» **The problem**:
Pull each line with the string "code" from the entries.

Material to process START

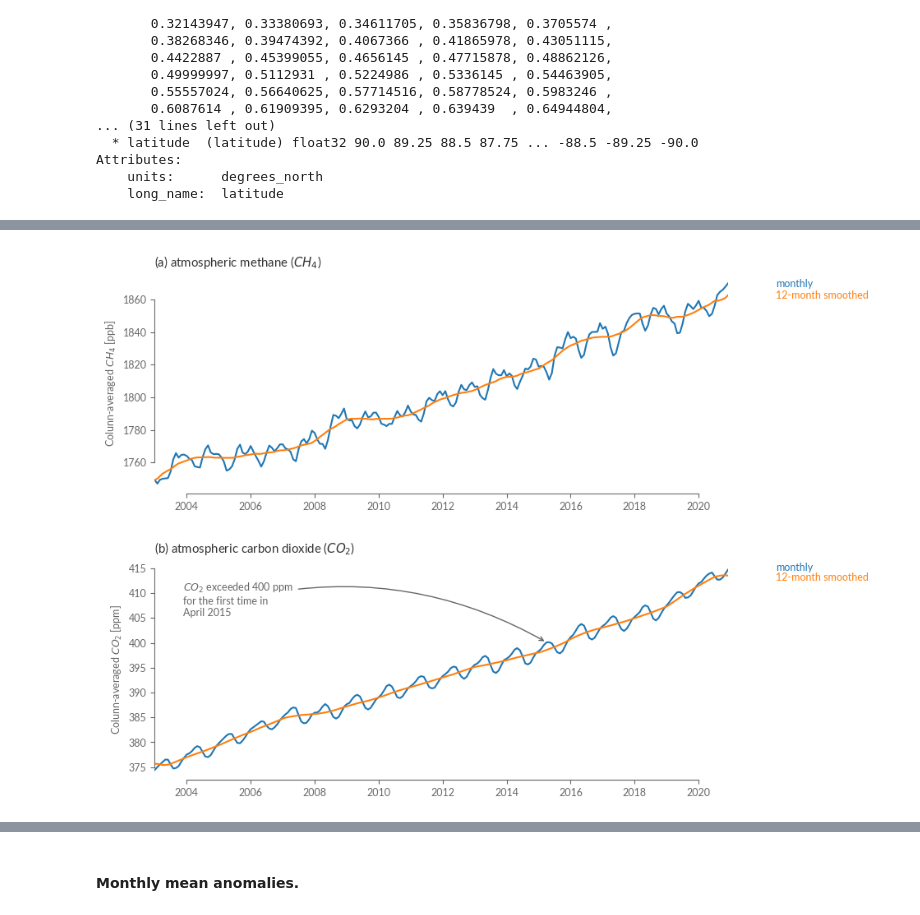
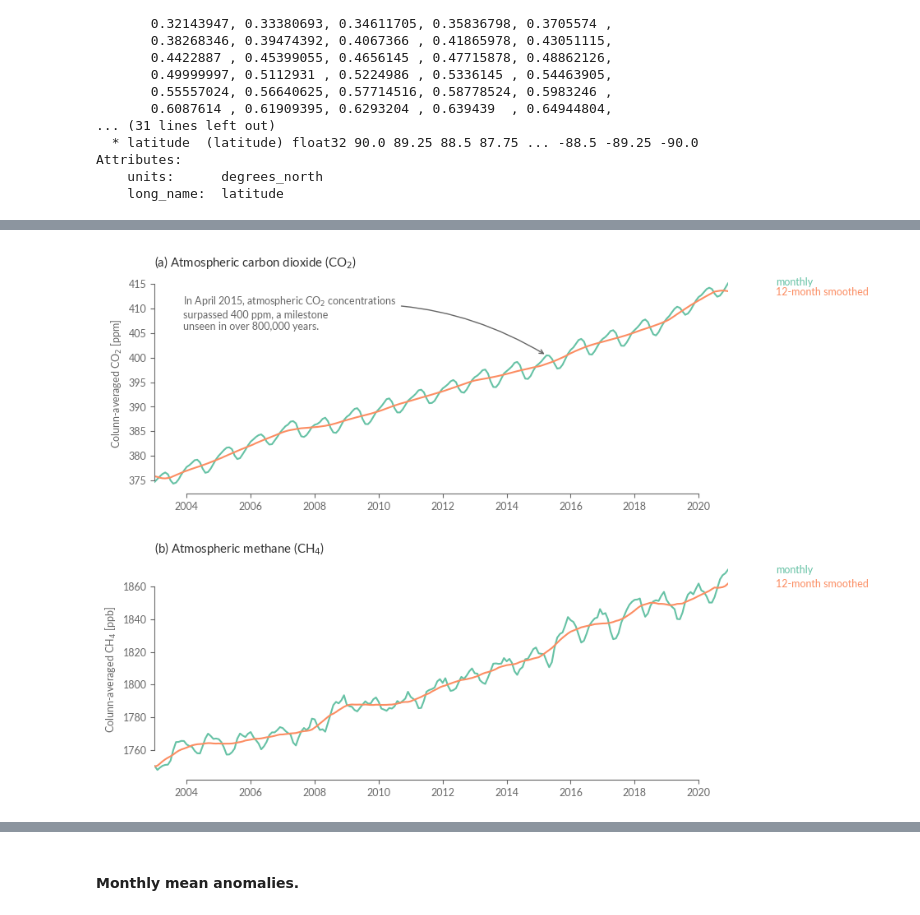
Before and after one commit to ECMWFCode4Earth/sketchbook-earth, a Jupyter notebook: tutorials/01_greenhouse_gases.ipynb, the cells around one changed output, grey strips where cells are left out. Cells and saved outputs as stored; diff of their text form; code cells hidden in the pictures.

```diff
--- a/tutorials/01_greenhouse_gases.ipynb
+++ b/tutorials/01_greenhouse_gases.ipynb
@@ -147,11 +143,13 @@ Attributes:
     units:      degrees_north
     long_name:  latitude
 # %%
-data_subset = data.where(data_mask==1).sel(latitude=slice(60, -60)) # keep only land data between 60N-60S
+ghg_land = ghg.where(is_land)
+ghg_land = ghg_land.sel(latitude=slice(60, -60)) # keep only land data between 60N-60S
+
 smoothed_n_months = 12 # define the number of months used for the temporal smoothing
-spatial_average = data_subset.weighted(wgts).mean(['latitude', 'longitude']).assign_coords({'type': 'monthly'}) # spatial average
+spatial_average = ghg_land.weighted(wgts).mean(['latitude', 'longitude']).assign_coords({'type': 'monthly'}) # spatial average
+
 spatial_average_smoothed = spatial_average.rolling(time=smoothed_n_months, min_periods=1, center=True).mean()
 spatial_average_smoothed = spatial_average_smoothed.assign_coords({'type': f'{smoothed_n_months}-month smoothed'}) # smoothed n-month spatial average
+
 spatial_average = xr.concat([spatial_average, spatial_average_smoothed], dim='type') # combine
-
-del(data_subset, smoothed_n_months, spatial_average_smoothed)
@@ -158,5 +164,8 @@ del(data_subset, smoothed_n_months, spatial_average_smoothed)
 # %%
 # get the date that the CO2 concetrations exceeded 400 ppm for the first time
-first_time_400 = spatial_average['tcco2'].sel(type='monthly').where(spatial_average['tcco2'].sel(type='monthly')>=400).dropna('time')
-first_time_400 = pd.to_datetime(first_time_400.time.values[0])
-first_time_400
+is_above_400 = spatial_average['tcco2'].sel(type='monthly') >= 400
+idx_first_time_step_above_400 = is_above_400.argmax(dim='time', skipna=True)
+idx_first_time_step_above_400
+
+first_time_400 = spatial_average['tcco2'].time.isel(time=idx_first_time_step_above_400).values
+first_time_400 = pd.to_datetime(first_time_400)
@@ -165,39 +172,43 @@ Timestamp('2015-04-01 00:00:00')
 # %%
 # auxiliary data used for plotting
-aux_var = {'tcco2': {'name':'atmospheric carbon dioxide', 'units': 'ppm', 'shortname': r'$CO_{2}$', 'color': 'black'},
-           'tcch4': {'name':'atmospheric methane', 'units': 'ppb', 'shortname': r'$CH_{4}$', 'color': 'red'}
-           }
+prop_cycle_clrs = plt.rcParams['axes.prop_cycle'].by_key()['color']
+
+aux_var = {
+    'tcco2': {'name':'Atmospheric carbon dioxide', 'units': 'ppm', 'shortname': r'CO$_{2}$', 'color': prop_cycle_clrs[0]},
+    'tcch4': {'name':'Atmospheric methane', 'units': 'ppb', 'shortname': r'CH$_{4}$', 'color': prop_cycle_clrs[1]},
+}
+subtitles = ['CO$_2$ (ppm/year)', 'CH$_4$ (ppb/year)']
 # %%
+
 fig, ax = plt.subplots(2, 1, figsize=(9, 8))
 ax = ax.flatten()
 
-for i, j in enumerate(spatial_average.keys()):
+for i, molecule in enumerate(['tcco2', 'tcch4']):
 
-  yy_all = [spatial_average[j].sel(type=i_type).values for i_type in spatial_average.type.values]
+  yy_all = [spatial_average[molecule].sel(type=i_type).values for i_type in spatial_average.type.values]
   for yy, label in zip(yy_all, spatial_average.type.values):
       ax[i].plot(spatial_average.time.values, yy, label=label)
 
   matplotx.line_labels(ax=ax[i]) # add legend as colored text next to the right end of the relevant line
 
-  ax[i].set_xlim(spatial_average[j].time.values[0], spatial_average[j].time.values[-1])
-  ax[i].set_title(f'({ABC[i]}) ' + aux_var[j]['name'] + ' (' + aux_var[j]['shortname'] + ')')
-  ax[i].set_ylabel('Colunn-averaged '+ aux_var[j]['shortname']  + ' [' + aux_var[j]['units'] + ']')
+  ax[i].set_xlim(spatial_average[molecule].time.values[0], spatial_average[molecule].time.values[-1])
+  ax[i].set_title(f'({ABC[i]}) ' + aux_var[molecule]['name'] + ' (' + aux_var[molecule]['shortname'] + ')')
+  ax[i].set_ylabel('Colunn-averaged '+ aux_var[molecule]['shortname']  + ' [' + aux_var[molecule]['units'] + ']')
 
   sns.despine(ax=ax[i], trim=True) # trimming the y and x axis to be visible only from the fist till the last tick
   ax[i].xaxis.set_major_formatter(mdates.DateFormatter('%Y')) # the formatting is needed because the above line breaks the time format of the x axis
-  if j=='tcco2':
+  if molecule=='tcco2':
     # Place a text in the first axis with an arrow pointing to the maximum value in axis 0
-    desc = '$CO_{2}$ exceeded 400 ppm \nfor the first time in \n' + first_time_400.strftime('%B %Y')
+    desc = 'In ' + first_time_400.strftime('%B %Y') + ', atmospheric CO$_2$ concentrations \nsurpassed 400 ppm, a milestone \nunseen in over 800,000 years.'
     ax[i].annotate(
                     desc,
                     xy=(first_time_400, spatial_average['tcco2'].sel(type='monthly', time=first_time_400).values),
                     xytext=(0.05, 0.9),
                     textcoords=ax[i].transAxes,
                     ha='left', va='top',
                     arrowprops=dict(arrowstyle='->', color='.4', connectionstyle='arc3,rad=-0.2')
                   )
 
 plt.subplots_adjust(hspace=.3)
-del(fig, ax, i, j, yy_all, yy, label, desc)
 # %% [output]
-[figure, old version]
+[figure, new version]
```
Also changed, not shown: parts of 15 cells of this notebook, 2 other files.
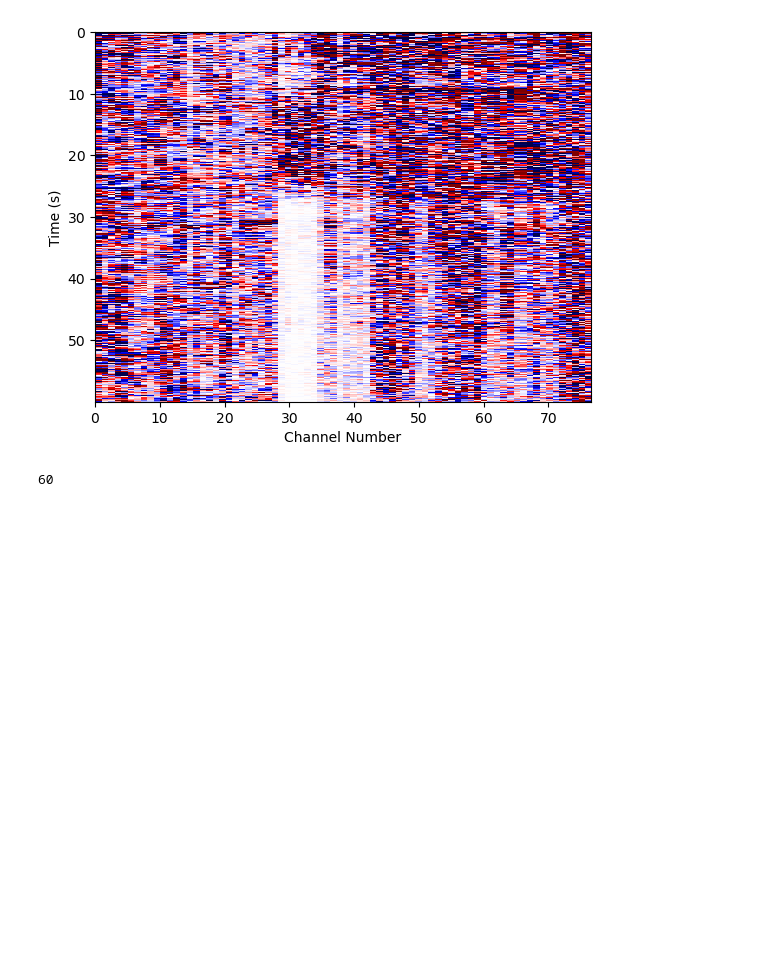
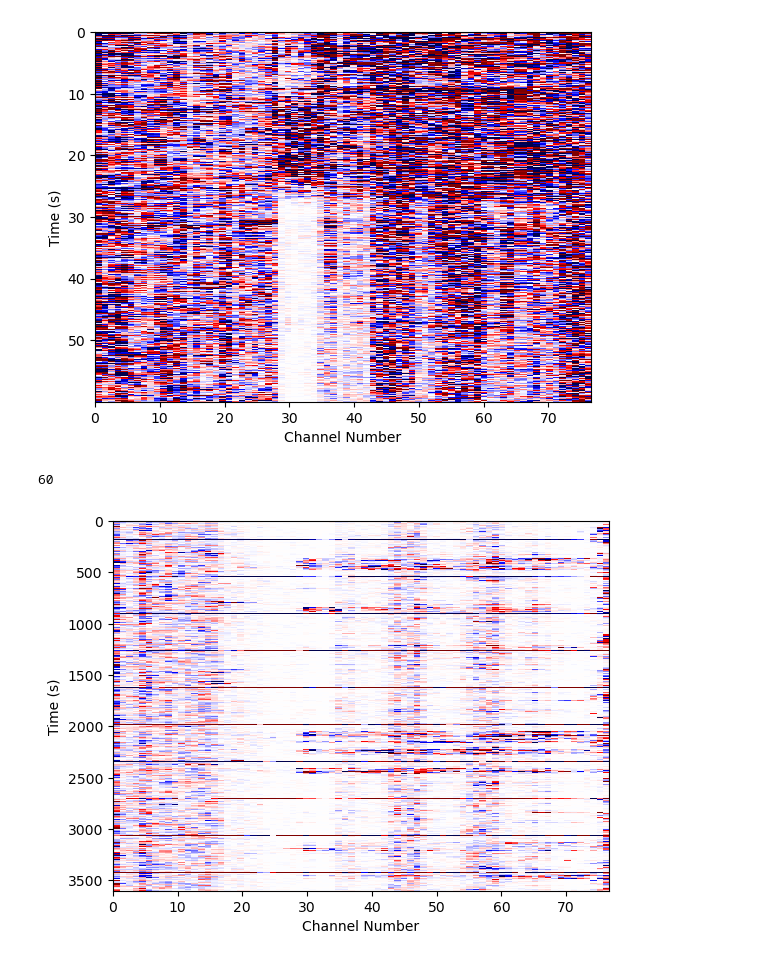
Before and after one commit to UWGeoD/DAS_Animation, a Jupyter notebook: test.ipynb, the cells around one changed output. Cells and saved outputs as stored; diff of their text form; code cells hidden in the pictures; blank space fills up the shorter version.

```diff
--- a/test.ipynb
+++ b/test.ipynb
@@ -24,9 +22,14 @@ das.plot()
 # %%
 import glob
 # %%
-files = glob.glob(f"{root_path}/*au_sable_2024-09-19T15*")
+# Sep 20, 3pm to 4 pm
+files = glob.glob(f"{root_path}/*au_sable_2024-09-20T15*")
 len(files)
 # %% [output]
 60
 # %%
 muldas = MulDAS(files)
+# %%
+muldas.plot()
+# %% [output]
+[figure, added]
```
Also changed, not shown: parts of 1 cell of this notebook, 1 other file.
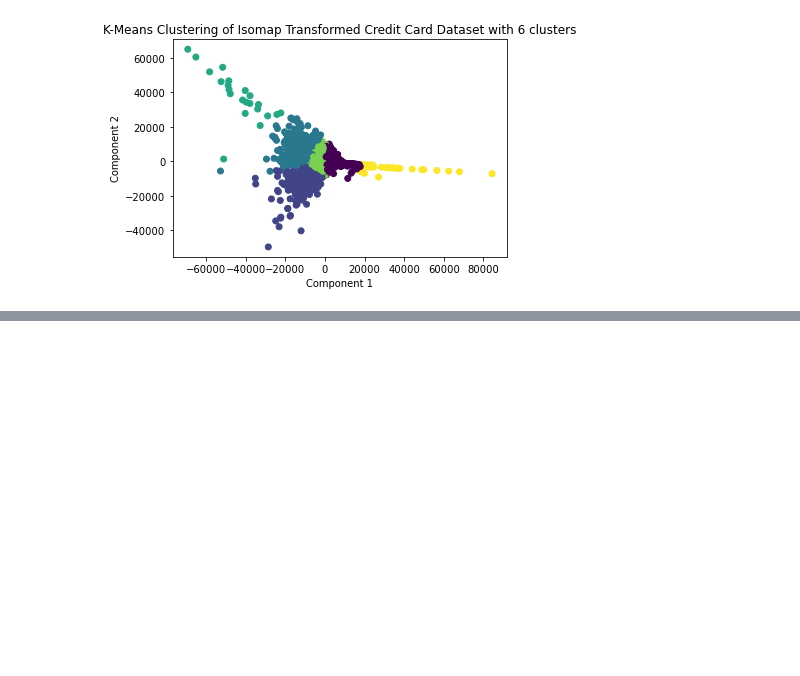
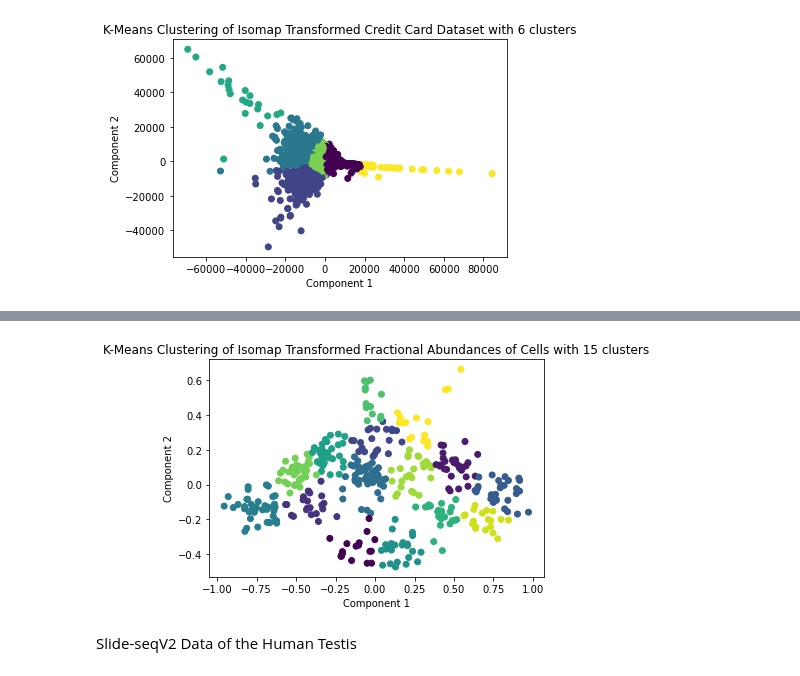
Before and after one commit to krutalp/MCFDS-Manifold-Learning, a Jupyter notebook: IsoMap.ipynb, the cells around one changed output, grey strips where cells are left out. Saved outputs shown, nothing was run; the diff lists cells and outputs as text; code cells hidden in the pictures; blank space fills up the shorter version.

```diff
--- a/IsoMap.ipynb
+++ b/IsoMap.ipynb
@@ -135,0 +130,16 @@ plt.show()
+# %%
+# Perform k-means clustering on the transformed data with optimal k
+optimal_k = 15  # Set to the k value with the elbow method or another method of your choice
+kmeans = KMeans(n_clusters=optimal_k, random_state=42)
+kmeans_clusters = kmeans.fit_predict(isomap_data)
+
+# Create a scatter plot of the transformed data, colored by cluster
+plt.scatter(isomap_data[:, 0], isomap_data[:, 1], c=kmeans_clusters)
+plt.title(f"K-Means Clustering of Isomap Transformed Fractional Abundances of Cells with {optimal_k} clusters")
+plt.xlabel("Component 1")
+plt.ylabel("Component 2")
+plt.show()
+# %% [output]
+[figure, added]
+# %% [markdown]
+Slide-seqV2 Data of the Human Testis
```
Also changed, not shown: parts of 12 cells of this notebook, 1 other file.
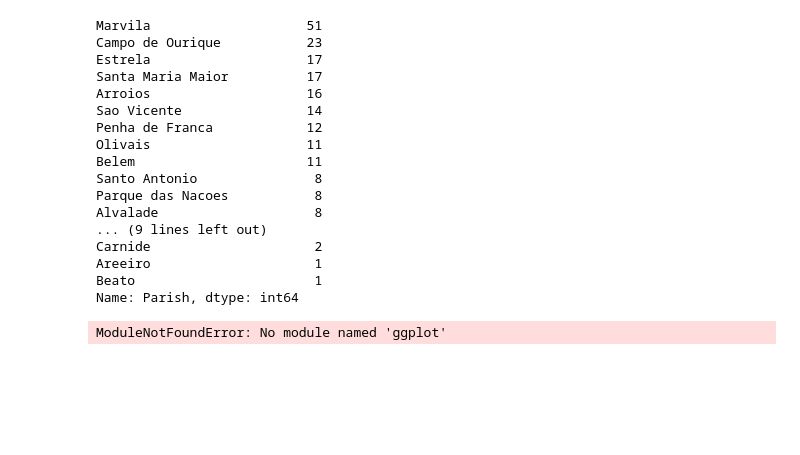
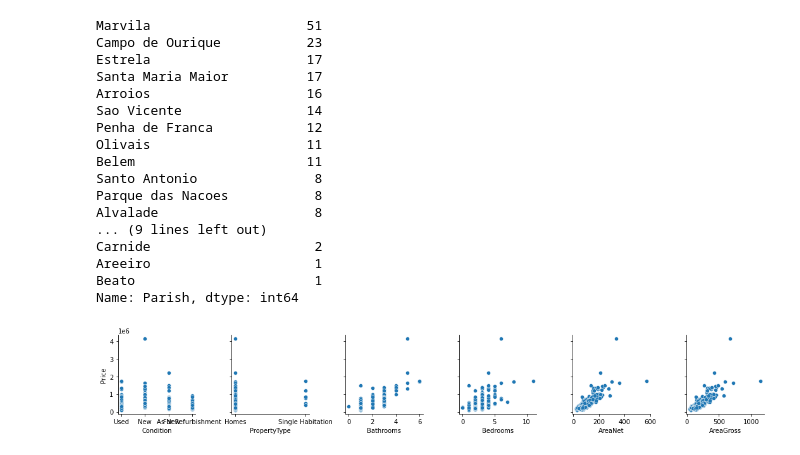
Before and after one commit to Rafabro8500/Data_Science_Fundamentals, a Jupyter notebook: Project - Lisbon House Prices.ipynb, the cells around one changed output. Drawn from its saved outputs; the diff is of its cells as text; code cells hidden in the pictures; blank space fills up the shorter version.

```diff
--- a/Project - Lisbon House Prices.ipynb
+++ b/Project - Lisbon House Prices.ipynb
@@ -140,5 +137,13 @@ Areeiro                     1
 Beato                       1
 Name: Parish, dtype: int64
 # %%
+#sn.set()
+
+df_plot = df_raw[["Price", "Condition", "PropertyType", "Bathrooms", "Bedrooms", "AreaNet",
+                  "AreaGross"]]
+
+
+g = sn.pairplot(data=df_plot, y_vars=['Price'], x_vars=df_plot.columns[1:7])
+g.tight_layout()
 # %% [output]
-ModuleNotFoundError: No module named 'ggplot'
+[figure, added]
```
Also changed, not shown: parts of 3 cells of this notebook.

Material to process END

» **Task result**:
Before and after one commit to ECMWFCode4Earth/sketchbook-earth, a Jupyter notebook: tutorials/01_greenhouse_gases.ipynb, the cells around one changed output, grey strips where cells are left out. Cells and saved outputs as stored; diff of their text form; code cells hidden in the pictures.
Before and after one commit to UWGeoD/DAS_Animation, a Jupyter notebook: test.ipynb, the cells around one changed output. Cells and saved outputs as stored; diff of their text form; code cells hidden in the pictures; blank space fills up the shorter version.
Before and after one commit to krutalp/MCFDS-Manifold-Learning, a Jupyter notebook: IsoMap.ipynb, the cells around one changed output, grey strips where cells are left out. Saved outputs shown, nothing was run; the diff lists cells and outputs as text; code cells hidden in the pictures; blank space fills up the shorter version.
Before and after one commit to Rafabro8500/Data_Science_Fundamentals, a Jupyter notebook: Project - Lisbon House Prices.ipynb, the cells around one changed output. Drawn from its saved outputs; the diff is of its cells as text; code cells hidden in the pictures; blank space fills up the shorter version.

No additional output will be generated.